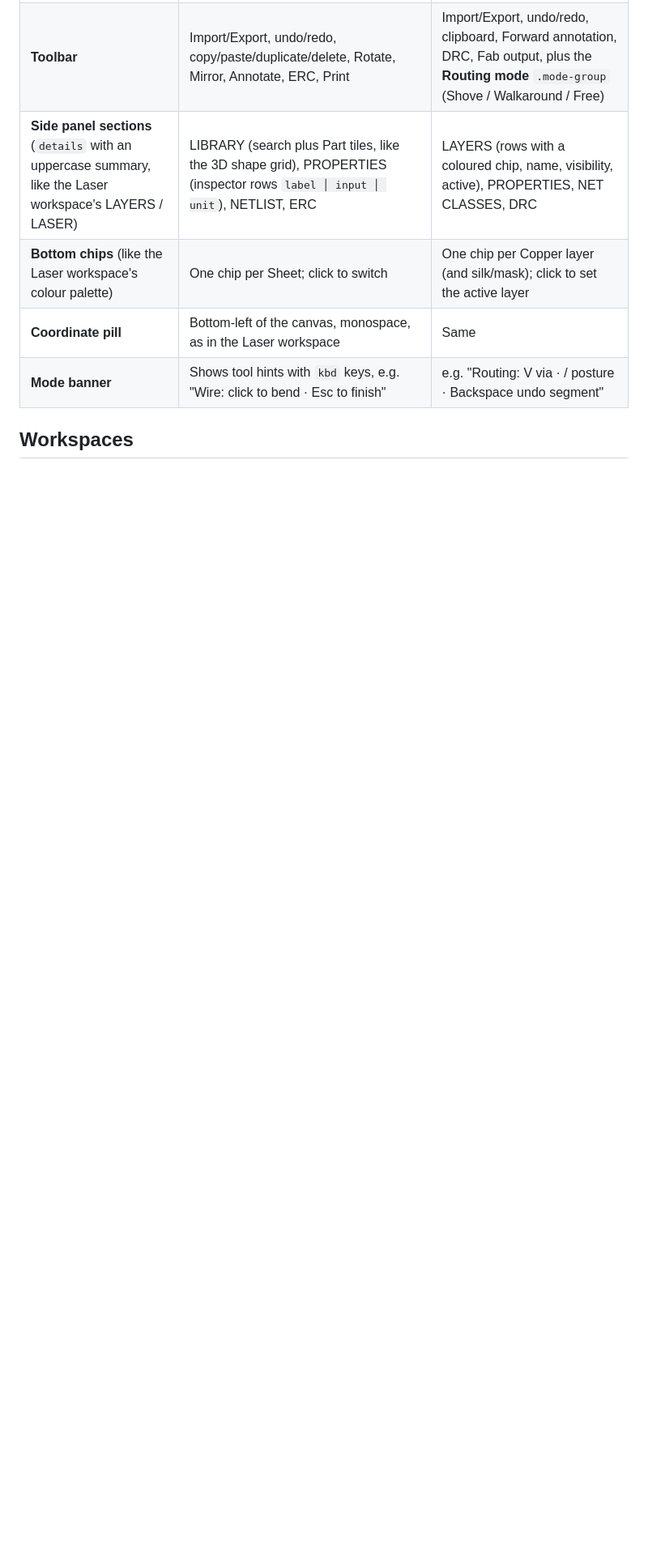
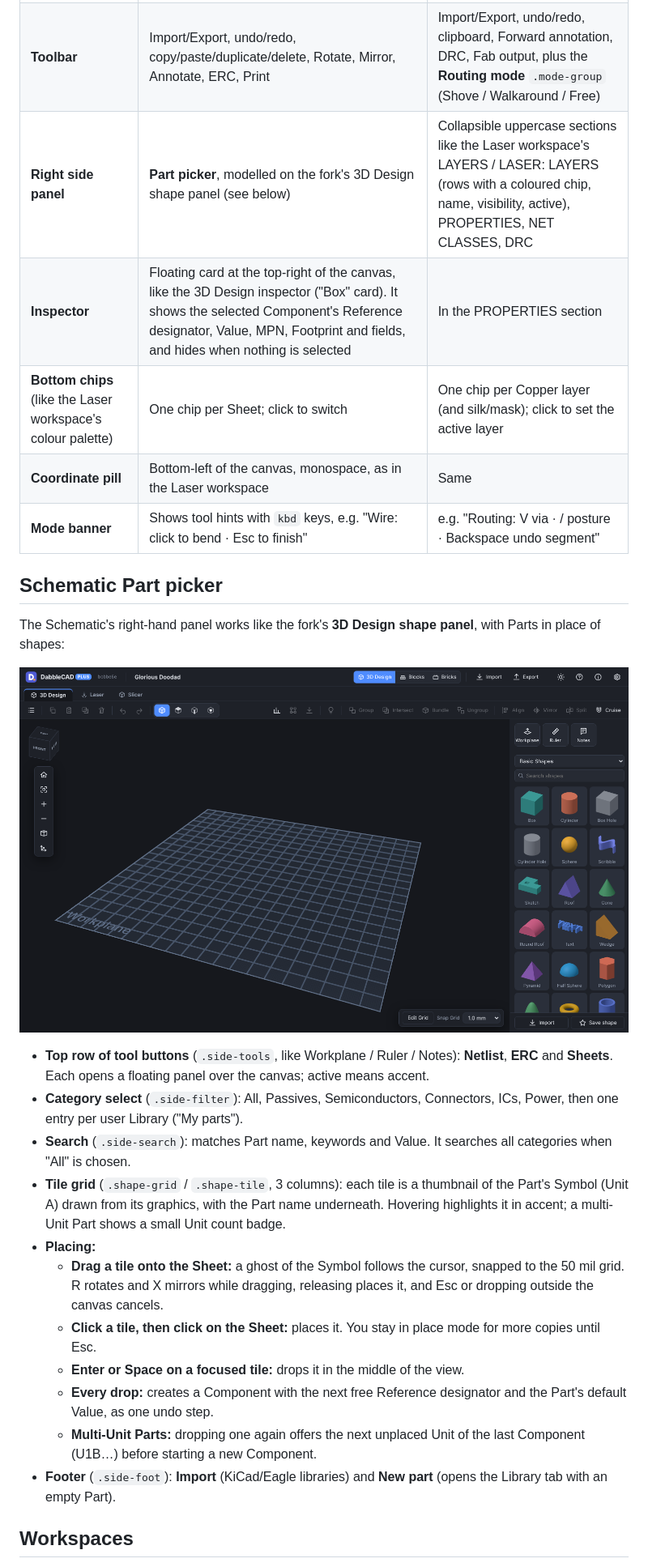
Before and after one commit to jonsole/ElectroCAD, a Markdown page: docs/UI.md, the part around the change. Shown at 81% size. Drawn GitHub-style; pictures changed too: docs/images/dabblecad-3d-reference.png (added); blank space fills up the shorter version.

Commit message:
Schematic Part picker modelled on DabbleCAD's 3D Design shape panel, with drag-and-drop placement
Co-Authored-By: Claude Opus 5.5 <noreply@anthropic.com>
Claude-Session: https://claude.ai/code/session_016kFDxr9Pct181mhJZULnxf

```diff
--- a/docs/UI.md
+++ b/docs/UI.md
@@ -34,10 +34,29 @@ Copy these rather than restyle them, and keep the attribution in `NOTICE`:
 |---|---|---|
 | **Tool palette** (left, icon buttons, active = accent) | Select, Wire, Net label, Global label, Power, No-connect, Text, Measure | Select, Route, Drag track, Via, Zone, Outline, Text, Measure |
 | **Toolbar** | Import/Export, undo/redo, copy/paste/duplicate/delete, Rotate, Mirror, Annotate, ERC, Print | Import/Export, undo/redo, clipboard, Forward annotation, DRC, Fab output, plus the **Routing mode** `.mode-group` (Shove / Walkaround / Free) |
-| **Side panel sections** (`details` with an uppercase summary, like the Laser workspace's LAYERS / LASER) | LIBRARY (search plus Part tiles, like the 3D shape grid), PROPERTIES (inspector rows `label │ input │ unit`), NETLIST, ERC | LAYERS (rows with a coloured chip, name, visibility, active), PROPERTIES, NET CLASSES, DRC |
+| **Right side panel** | **Part picker**, modelled on the fork's 3D Design shape panel (see below) | Collapsible uppercase sections like the Laser workspace's LAYERS / LASER: LAYERS (rows with a coloured chip, name, visibility, active), PROPERTIES, NET CLASSES, DRC |
+| **Inspector** | Floating card at the top-right of the canvas, like the 3D Design inspector ("Box" card). It shows the selected Component's Reference designator, Value, MPN, Footprint and fields, and hides when nothing is selected | In the PROPERTIES section |
 | **Bottom chips** (like the Laser workspace's colour palette) | One chip per Sheet; click to switch | One chip per Copper layer (and silk/mask); click to set the active layer |
 | **Coordinate pill** | Bottom-left of the canvas, monospace, as in the Laser workspace | Same |
 | **Mode banner** | Shows tool hints with `kbd` keys, e.g. "Wire: click to bend · Esc to finish" | e.g. "Routing: V via · / posture · Backspace undo segment" |
+
+## Schematic Part picker
+
+The Schematic's right-hand panel works like the fork's **3D Design shape panel**, with Parts in place of shapes:
+
+![DabbleCAD fork, 3D Design shape panel (reference)](images/dabblecad-3d-reference.png)
+
+- **Top row of tool buttons** (`.side-tools`, like Workplane / Ruler / Notes): **Netlist**, **ERC** and **Sheets**. Each opens a floating panel over the canvas; active means accent.
+- **Category select** (`.side-filter`): All, Passives, Semiconductors, Connectors, ICs, Power, then one entry per user Library ("My parts").
+- **Search** (`.side-search`): matches Part name, keywords and Value. It searches all categories when "All" is chosen.
+- **Tile grid** (`.shape-grid` / `.shape-tile`, 3 columns): each tile is a thumbnail of the Part's Symbol (Unit A) drawn from its graphics, with the Part name underneath. Hovering highlights it in accent; a multi-Unit Part shows a small Unit count badge.
+- **Placing:**
+  - **Drag a tile onto the Sheet:** a ghost of the Symbol follows the cursor, snapped to the 50 mil grid. R rotates and X mirrors while dragging, releasing places it, and Esc or dropping outside the canvas cancels.
+  - **Click a tile, then click on the Sheet:** places it. You stay in place mode for more copies until Esc.
+  - **Enter or Space on a focused tile:** drops it in the middle of the view.
+  - **Every drop:** creates a Component with the next free Reference designator and the Part's default Value, as one undo step.
+  - **Multi-Unit Parts:** dropping one again offers the next unplaced Unit of the last Component (U1B…) before starting a new Component.
+- **Footer** (`.side-foot`): **Import** (KiCad/Eagle libraries) and **New part** (opens the Library tab with an empty Part).
 
 ## Workspaces
 
```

## TASK DESCRIPTION
Give the entries above again word for word, without the pictures.

## ANSWER FOR THE TASK
Before and after one commit to jonsole/ElectroCAD, a Markdown page: docs/UI.md, the part around the change. Shown at 81% size. Drawn GitHub-style; pictures changed too: docs/images/dabblecad-3d-reference.png (added); blank space fills up the shorter version.

Commit message:
Schematic Part picker modelled on DabbleCAD's 3D Design shape panel, with drag-and-drop placement
Co-Authored-By: Claude Opus 5.5 <noreply@anthropic.com>
Claude-Session: https://claude.ai/code/session_016kFDxr9Pct181mhJZULnxf

```diff
--- a/docs/UI.md
+++ b/docs/UI.md
@@ -34,10 +34,29 @@ Copy these rather than restyle them, and keep the attribution in `NOTICE`:
 |---|---|---|
 | **Tool palette** (left, icon buttons, active = accent) | Select, Wire, Net label, Global label, Power, No-connect, Text, Measure | Select, Route, Drag track, Via, Zone, Outline, Text, Measure |
 | **Toolbar** | Import/Export, undo/redo, copy/paste/duplicate/delete, Rotate, Mirror, Annotate, ERC, Print | Import/Export, undo/redo, clipboard, Forward annotation, DRC, Fab output, plus the **Routing mode** `.mode-group` (Shove / Walkaround / Free) |
-| **Side panel sections** (`details` with an uppercase summary, like the Laser workspace's LAYERS / LASER) | LIBRARY (search plus Part tiles, like the 3D shape grid), PROPERTIES (inspector rows `label │ input │ unit`), NETLIST, ERC | LAYERS (rows with a coloured chip, name, visibility, active), PROPERTIES, NET CLASSES, DRC |
+| **Right side panel** | **Part picker**, modelled on the fork's 3D Design shape panel (see below) | Collapsible uppercase sections like the Laser workspace's LAYERS / LASER: LAYERS (rows with a coloured chip, name, visibility, active), PROPERTIES, NET CLASSES, DRC |
+| **Inspector** | Floating card at the top-right of the canvas, like the 3D Design inspector ("Box" card). It shows the selected Component's Reference designator, Value, MPN, Footprint and fields, and hides when nothing is selected | In the PROPERTIES section |
 | **Bottom chips** (like the Laser workspace's colour palette) | One chip per Sheet; click to switch | One chip per Copper layer (and silk/mask); click to set the active layer |
 | **Coordinate pill** | Bottom-left of the canvas, monospace, as in the Laser workspace | Same |
 | **Mode banner** | Shows tool hints with `kbd` keys, e.g. "Wire: click to bend · Esc to finish" | e.g. "Routing: V via · / posture · Backspace undo segment" |
+
+## Schematic Part picker
+
+The Schematic's right-hand panel works like the fork's **3D Design shape panel**, with Parts in place of shapes:
+
+![DabbleCAD fork, 3D Design shape panel (reference)](images/dabblecad-3d-reference.png)
+
+- **Top row of tool buttons** (`.side-tools`, like Workplane / Ruler / Notes): **Netlist**, **ERC** and **Sheets**. Each opens a floating panel over the canvas; active means accent.
+- **Category select** (`.side-filter`): All, Passives, Semiconductors, Connectors, ICs, Power, then one entry per user Library ("My parts").
+- **Search** (`.side-search`): matches Part name, keywords and Value. It searches all categories when "All" is chosen.
+- **Tile grid** (`.shape-grid` / `.shape-tile`, 3 columns): each tile is a thumbnail of the Part's Symbol (Unit A) drawn from its graphics, with the Part name underneath. Hovering highlights it in accent; a multi-Unit Part shows a small Unit count badge.
+- **Placing:**
+  - **Drag a tile onto the Sheet:** a ghost of the Symbol follows the cursor, snapped to the 50 mil grid. R rotates and X mirrors while dragging, releasing places it, and Esc or dropping outside the canvas cancels.
+  - **Click a tile, then click on the Sheet:** places it. You stay in place mode for more copies until Esc.
+  - **Enter or Space on a focused tile:** drops it in the middle of the view.
+  - **Every drop:** creates a Component with the next free Reference designator and the Part's default Value, as one undo step.
+  - **Multi-Unit Parts:** dropping one again offers the next unplaced Unit of the last Component (U1B…) before starting a new Component.
+- **Footer** (`.side-foot`): **Import** (KiCad/Eagle libraries) and **New part** (opens the Library tab with an empty Part).
 
 ## Workspaces
 
```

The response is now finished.